• **MATERIAL FOR THIS TASK**
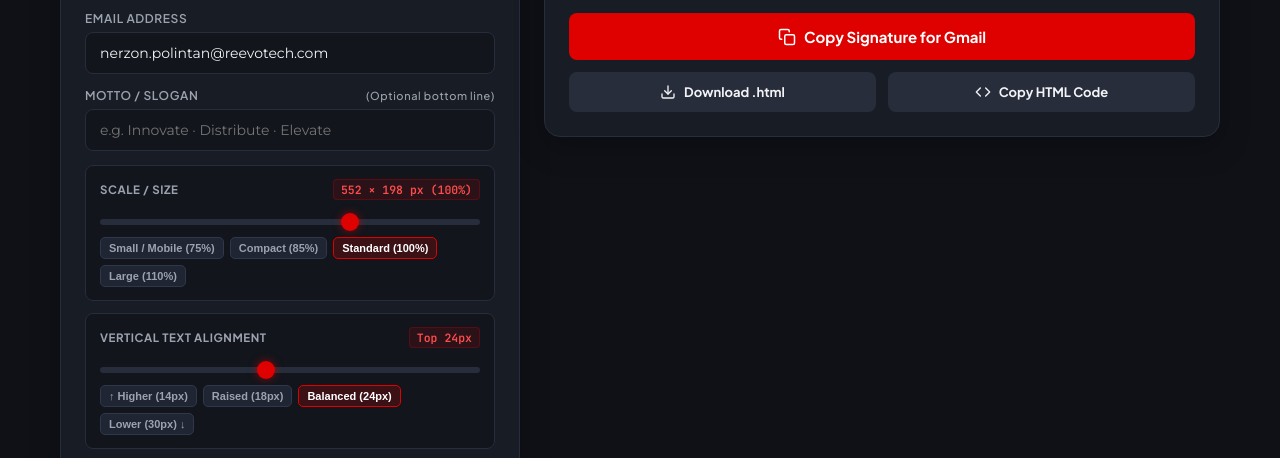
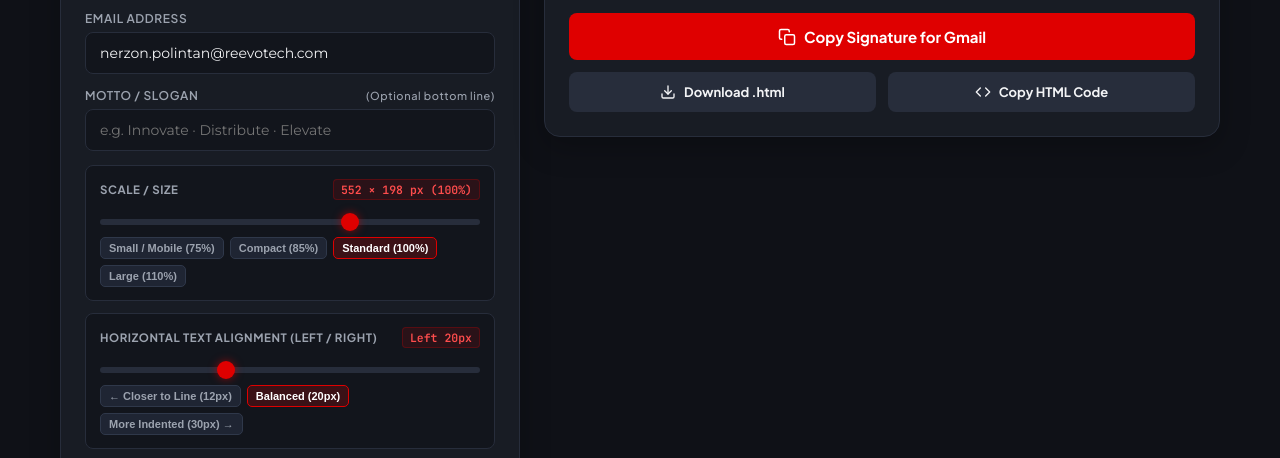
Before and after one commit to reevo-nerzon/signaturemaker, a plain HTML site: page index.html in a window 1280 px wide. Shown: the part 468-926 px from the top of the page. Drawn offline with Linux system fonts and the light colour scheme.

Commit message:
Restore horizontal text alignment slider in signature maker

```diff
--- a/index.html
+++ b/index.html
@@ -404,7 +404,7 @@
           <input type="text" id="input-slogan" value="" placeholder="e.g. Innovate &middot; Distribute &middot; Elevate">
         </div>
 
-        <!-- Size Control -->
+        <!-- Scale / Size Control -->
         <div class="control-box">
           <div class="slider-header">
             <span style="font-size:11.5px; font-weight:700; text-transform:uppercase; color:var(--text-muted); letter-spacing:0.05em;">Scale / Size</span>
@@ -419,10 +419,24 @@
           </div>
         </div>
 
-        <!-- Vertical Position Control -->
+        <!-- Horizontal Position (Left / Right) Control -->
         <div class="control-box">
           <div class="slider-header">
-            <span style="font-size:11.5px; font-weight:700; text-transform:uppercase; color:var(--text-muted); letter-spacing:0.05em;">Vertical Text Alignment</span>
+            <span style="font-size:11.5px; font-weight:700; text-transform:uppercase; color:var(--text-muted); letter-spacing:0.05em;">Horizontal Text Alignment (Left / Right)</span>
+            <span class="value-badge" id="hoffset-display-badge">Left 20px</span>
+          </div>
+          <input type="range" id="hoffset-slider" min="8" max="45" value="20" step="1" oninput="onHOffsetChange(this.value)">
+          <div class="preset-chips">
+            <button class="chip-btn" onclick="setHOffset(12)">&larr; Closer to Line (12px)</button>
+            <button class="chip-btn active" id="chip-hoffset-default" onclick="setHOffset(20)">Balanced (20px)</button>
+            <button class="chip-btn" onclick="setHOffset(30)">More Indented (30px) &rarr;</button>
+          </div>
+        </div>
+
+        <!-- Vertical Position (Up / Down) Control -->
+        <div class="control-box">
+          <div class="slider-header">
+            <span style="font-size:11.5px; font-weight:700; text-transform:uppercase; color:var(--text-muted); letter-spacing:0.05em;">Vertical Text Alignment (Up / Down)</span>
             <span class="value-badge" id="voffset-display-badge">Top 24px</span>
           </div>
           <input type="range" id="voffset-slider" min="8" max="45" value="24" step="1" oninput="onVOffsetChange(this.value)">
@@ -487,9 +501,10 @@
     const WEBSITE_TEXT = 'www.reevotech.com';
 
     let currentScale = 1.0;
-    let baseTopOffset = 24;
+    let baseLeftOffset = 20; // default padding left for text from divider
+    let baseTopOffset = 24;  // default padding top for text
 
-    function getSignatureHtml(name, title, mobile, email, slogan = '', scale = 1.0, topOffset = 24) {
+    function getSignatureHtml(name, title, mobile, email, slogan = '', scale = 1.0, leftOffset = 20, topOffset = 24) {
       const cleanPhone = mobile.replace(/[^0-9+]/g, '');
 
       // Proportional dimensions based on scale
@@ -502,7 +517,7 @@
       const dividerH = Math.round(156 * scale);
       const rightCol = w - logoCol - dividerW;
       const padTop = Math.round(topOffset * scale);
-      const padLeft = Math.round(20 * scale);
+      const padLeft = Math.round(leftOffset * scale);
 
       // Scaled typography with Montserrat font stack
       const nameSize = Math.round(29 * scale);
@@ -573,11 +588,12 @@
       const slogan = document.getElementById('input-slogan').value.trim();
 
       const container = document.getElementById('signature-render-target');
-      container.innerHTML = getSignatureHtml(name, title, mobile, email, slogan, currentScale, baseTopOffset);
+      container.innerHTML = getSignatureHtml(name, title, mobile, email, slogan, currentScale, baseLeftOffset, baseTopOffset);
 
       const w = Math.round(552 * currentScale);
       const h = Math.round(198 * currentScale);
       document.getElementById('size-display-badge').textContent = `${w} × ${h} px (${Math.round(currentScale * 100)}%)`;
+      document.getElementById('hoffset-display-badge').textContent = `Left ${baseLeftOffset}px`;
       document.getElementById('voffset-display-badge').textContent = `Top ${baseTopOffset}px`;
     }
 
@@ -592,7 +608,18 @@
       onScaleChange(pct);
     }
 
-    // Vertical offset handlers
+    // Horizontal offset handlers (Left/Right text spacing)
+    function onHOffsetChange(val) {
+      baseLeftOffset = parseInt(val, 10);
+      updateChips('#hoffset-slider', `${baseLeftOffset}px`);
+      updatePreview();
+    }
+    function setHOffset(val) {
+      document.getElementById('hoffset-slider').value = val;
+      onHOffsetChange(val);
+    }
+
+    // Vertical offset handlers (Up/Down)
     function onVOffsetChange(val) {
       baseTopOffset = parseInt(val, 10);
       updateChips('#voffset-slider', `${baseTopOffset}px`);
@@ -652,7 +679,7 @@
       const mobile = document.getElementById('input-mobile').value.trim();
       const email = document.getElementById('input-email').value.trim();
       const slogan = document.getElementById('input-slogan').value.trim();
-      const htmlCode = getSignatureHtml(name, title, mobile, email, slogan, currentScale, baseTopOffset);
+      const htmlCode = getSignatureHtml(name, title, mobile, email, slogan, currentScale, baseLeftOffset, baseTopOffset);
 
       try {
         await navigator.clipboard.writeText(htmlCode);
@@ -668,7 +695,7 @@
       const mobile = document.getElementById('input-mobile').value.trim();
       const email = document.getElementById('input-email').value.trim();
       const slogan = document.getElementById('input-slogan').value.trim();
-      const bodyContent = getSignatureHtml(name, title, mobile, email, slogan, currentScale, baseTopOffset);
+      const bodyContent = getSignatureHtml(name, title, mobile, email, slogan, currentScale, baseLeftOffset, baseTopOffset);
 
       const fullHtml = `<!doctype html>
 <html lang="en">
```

• **TASK DIRECTIONS**
Go through the entries above and report each line with the string "span" in it.

• **FINISHED EXERCISE**
             <span style="font-size:11.5px; font-weight:700; text-transform:uppercase; color:var(--text-muted); letter-spacing:0.05em;">Scale / Size</span>
-            <span style="font-size:11.5px; font-weight:700; text-transform:uppercase; color:var(--text-muted); letter-spacing:0.05em;">Vertical Text Alignment</span>
+            <span style="font-size:11.5px; font-weight:700; text-transform:uppercase; color:var(--text-muted); letter-spacing:0.05em;">Horizontal Text Alignment (Left / Right)</span>
+            <span class="value-badge" id="hoffset-display-badge">Left 20px</span>
+            <span style="font-size:11.5px; font-weight:700; text-transform:uppercase; color:var(--text-muted); letter-spacing:0.05em;">Vertical Text Alignment (Up / Down)</span>
             <span class="value-badge" id="voffset-display-badge">Top 24px</span>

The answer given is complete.